Consulting is a complicated business. But most of the complexities reside with the client and his or her situation. Beyond the basic operating metrics of a consulting firm (utilization rates, attrition, and so on), it’s amazing how little there is to analyze. As consultants, we live a Zelig-like life that emulates clients’ needs and wants—we are what you need us to be. Maybe I’m becoming feeble-minded as I contemplate this conundrum, a condition my parents warned me of when one ponders the imponderables.

You see, my dad was the village baker. His job was very direct: Make donuts, sell donuts, get up the next morning and do it again. Consulting’s lofty premise is just the opposite: Solve one client’s dire situation and move on to another client’s vexing problem. It’s the baker’s equivalent of finding a field each morning to plant the wheat (to harvest the crop, to make the flour…).

Now, despite the world-class rhetoric, we all know a consultant’s long-term health depends on efficient reinvention. If possible, most consultants would gladly apply a proven solution across an entire industry.

I admire the simplicity of that business but am flummoxed as to why consultants seem incapable of saying as much. Press releases talk about consultants being “architects of the new economy” but fail to explain the building process.

Yes, such talk would further demystify the industry. But clients have lost patience with consultants who postulate on the “next big thing.” Consultants are indeed building the new economy, but as back-office helpers. How else to explain the industry’s reliance on straightforward technical projects, like installing widget software to manage widget inventories?

Management consulting—as the old-timers know it—is a dying business. That’s not a bad thing. In fact, maybe we analysts will now have something tangible to study.
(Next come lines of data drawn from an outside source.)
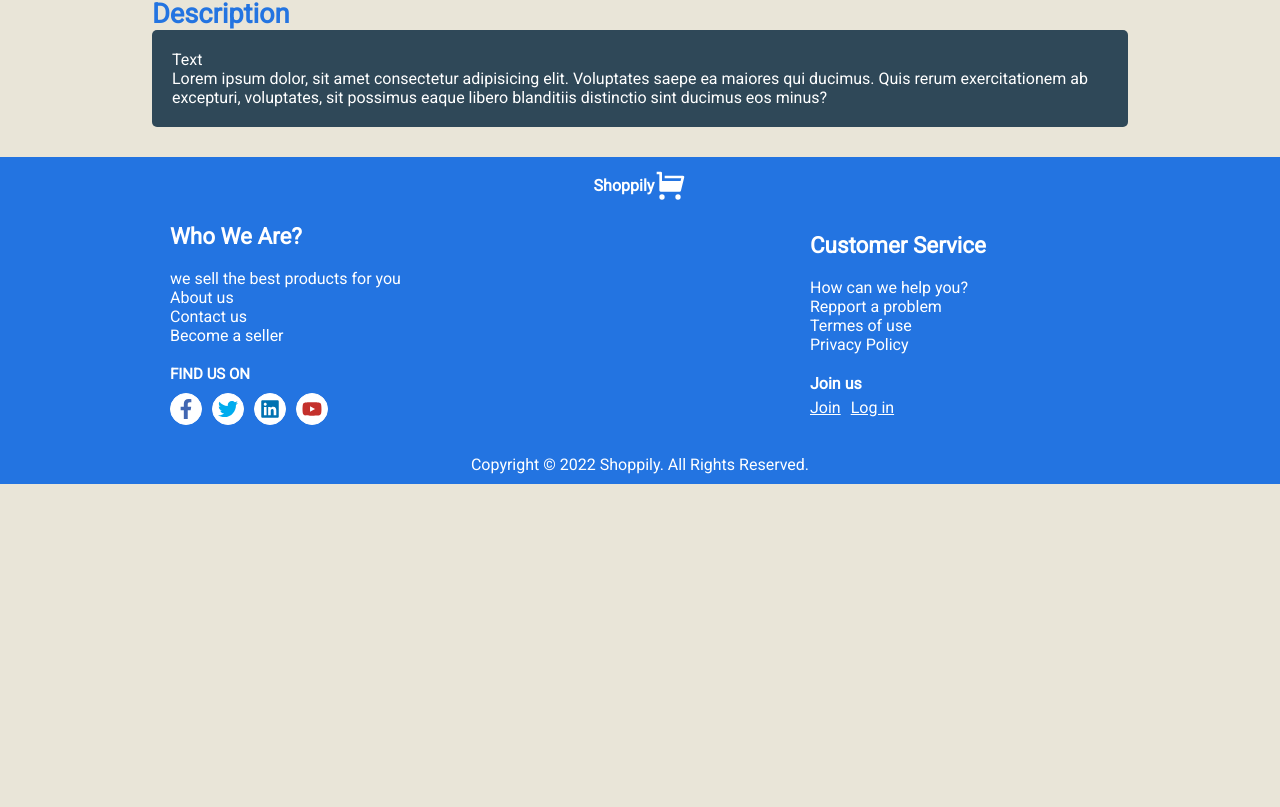
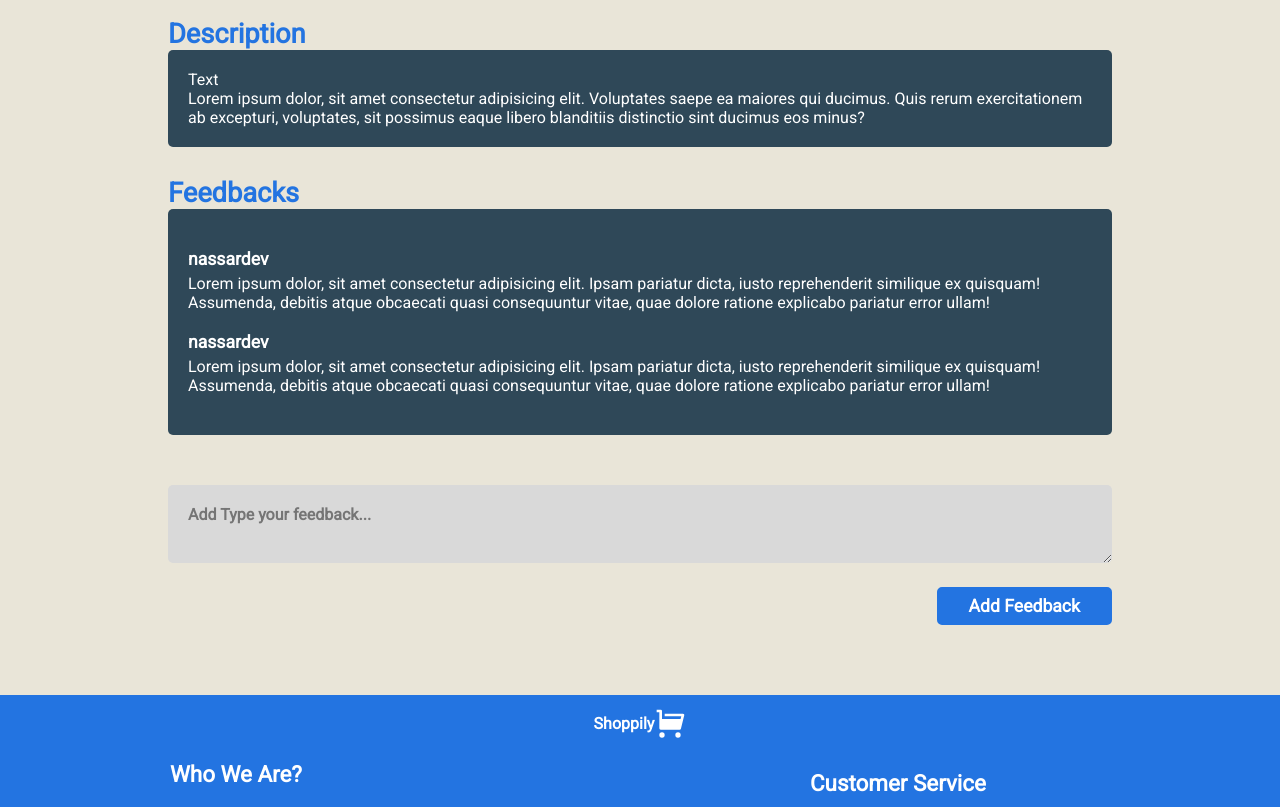
Before and after one commit to abdenassar01/Shoppily, a React (Create React App) app in the folder ecommerce-frontend/: page /listing/12 in a window 1280 px wide. Shown: the part 706-1513 px from the top of the page. Before the commit the page ends 1190 px from the top, so only its background shows below. Built offline with nearby package versions, Linux system fonts and the light colour scheme; a web font is replaced by a local one.

Commit message:
finishing work on listing page 💉 🔥

```diff
--- a/ecommerce-frontend/src/components/pages/listing/Listing.jsx
+++ b/ecommerce-frontend/src/components/pages/listing/Listing.jsx
@@ -1,9 +1,11 @@
-import Product from "./product/Product"
 import { PageWrapper, ChangeReferenceButton, Reference,
   Heading, ButtonsWrapper, AddToCart, AddToCartButton,
-  Description, DescriptionWrapper, CentredBox
+  Description, DescriptionWrapper, CentredBox, AddFeedback,
+  TextArea, Submit, FlexEnd
 } from "./styles/Styles"
 
+import Product from "./product/Product"
+import Feedbacks from "./feedbacks/Feedbacks";
 
 const Listing = () => {
   return (
@@ -25,6 +27,17 @@ const Listing = () => {
             <Description dangerouslySetInnerHTML={{__html: "<h1>Text</h1><p>Lorem ipsum dolor, sit amet consectetur adipisicing elit. Voluptates saepe ea maiores qui ducimus. Quis rerum exercitationem ab excepturi, voluptates, sit possimus eaque libero blanditiis distinctio sint ducimus eos minus?</p>"}} />
           </CentredBox>
         </DescriptionWrapper>
+        <Feedbacks />
+        <AddFeedback>
+          <CentredBox>
+            <TextArea placeholder="Add Type your feedback..." />
+            <FlexEnd>
+              <Submit>
+                Add Feedback
+              </Submit>
+            </FlexEnd>
+          </CentredBox>
+        </AddFeedback>
     </PageWrapper>
   )
 }
--- /dev/null
+++ b/ecommerce-frontend/src/components/pages/listing/feedbacks/Feedbacks.jsx
@@ -0,0 +1,33 @@
+import { FeedbacksWrapper, CentredBox, FeedbacksList,
+    FeedBackItem, User, FeedbackContent, Heading, Wrapper
+ } from "./styles/Styles";
+
+
+const Feedbacks = () => {
+  return (
+    <Wrapper>
+        <FeedbacksWrapper>
+            <Heading>Feedbacks</Heading>
+            <CentredBox>
+                <FeedbacksList>
+                    <FeedBackItem>
+                        <User>nassardev</User>
+                        <FeedbackContent>
+                            Lorem ipsum dolor, sit amet consectetur adipisicing elit. Ipsam pariatur dicta, iusto reprehenderit similique ex quisquam! Assumenda, debitis atque obcaecati quasi consequuntur vitae, quae dolore ratione explicabo pariatur error ullam!
+                        </FeedbackContent>
+                    </FeedBackItem>
+                    <FeedBackItem>
+                        <User>nassardev</User>
+                        <FeedbackContent>
+                            Lorem ipsum dolor, sit amet consectetur adipisicing elit. Ipsam pariatur dicta, iusto reprehenderit similique ex quisquam! Assumenda, debitis atque obcaecati quasi consequuntur vitae, quae dolore ratione explicabo pariatur error ullam!
+                        </FeedbackContent>
+                    </FeedBackItem>
+                </FeedbacksList>
+            </CentredBox>
+        </FeedbacksWrapper>
+    </Wrapper>
+
+  )
+}
+
+export default Feedbacks
--- /dev/null
+++ b/ecommerce-frontend/src/components/pages/listing/feedbacks/styles/Styles.jsx
@@ -0,0 +1,44 @@
+import styled from "styled-components";
+
+
+export const Wrapper = styled.div`
+    width: 100%;
+    display: flex;
+    padding-top: 30px;
+    justify-content: center;
+`
+
+export const FeedbacksWrapper = styled.div`
+    width: 80%;
+`
+
+export const CentredBox = styled.div`
+    padding: 20px;
+    border-radius: 5px;
+    color: white;
+    background-color: #2F4858;
+`
+
+export const FeedbacksList = styled.ul`
+    list-style: none;
+`
+
+export const FeedBackItem = styled.li`
+    margin: 20px 0;
+`
+
+export const User = styled.p`
+    font-weight: 700;
+    font-size: 1.1rem;
+    margin-bottom: 5px;
+`
+
+export const FeedbackContent = styled.p`
+
+`
+
+export const Heading = styled.h2`
+    font-size: 1.7rem;
+    font-weight: 700;
+    color: ${ props => props.theme.main };
+`
--- a/ecommerce-frontend/src/components/pages/listing/styles/Styles.jsx
+++ b/ecommerce-frontend/src/components/pages/listing/styles/Styles.jsx
@@ -1,7 +1,7 @@
 import styled from "styled-components";
 
 export const PageWrapper = styled.main`
-    padding: 30px;
+    padding: 50px;
 `
 
 export const Reference = styled.div`
@@ -77,3 +77,47 @@ export const Description = styled.div`
 export const CentredBox = styled.div`
     width: 80%;
 `
+
+export const AddFeedback = styled.div`
+    width: 100%;
+    margin-top: 50px;
+    display: flex;
+    justify-content: center;
+`
+
+export const TextArea = styled.textarea`
+    width: 100%;
+    border-radius: 5px;
+    padding: 20px;
+    background-color: #D9D9D9;
+    color: black;
+    font-weight: 700;
+
+    &:focus{
+        outline: none;
+    }
+`
+
+export const FlexEnd = styled.div`
+    display: flex;
+    justify-content: flex-end;
+`
+
+export const Submit = styled.button`
+    padding: 7px 30px;
+    margin: 20px 0;
+    background-color: ${ props => props.theme.main };
+    color: white;
+    font-size: 1.1rem;
+    font-weight: 700;
+    border-radius: 5px;
+    transition: all .3s cubic-bezier(0.25, 0.46, 0.45, 0.94);
+    border: 2px solid ${ props => props.theme.main };
+
+    &:hover{
+        background-color: transparent;
+        color: ${ props => props.theme.main };
+        border: 2px solid ${ props => props.theme.main };
+        box-shadow:  5px 5px 0px ${props => props.theme.main };
+    }
+`
```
Heard on the street
Many top golfers have opted out of Accenture’s Match Play Championship, including Phil Mickelsen. Thus, we can only wonder how Phil would have looked in his KPMG hat accepting the winner’s trophy from Accenture CEO Joe Forehand. Maybe next year?
Inside Consulting is written by Tom Rodenhauser as a free weekly supplement to The Rodenhauser Report. The report informs senior advisors and business executives of consulting trends and best practices. Subscription cost is $295 per year for 10 issues. Copyright 2000, Consulting Information Services, LLC. Reproduction is prohibited. Quotation with attribution is encouraged.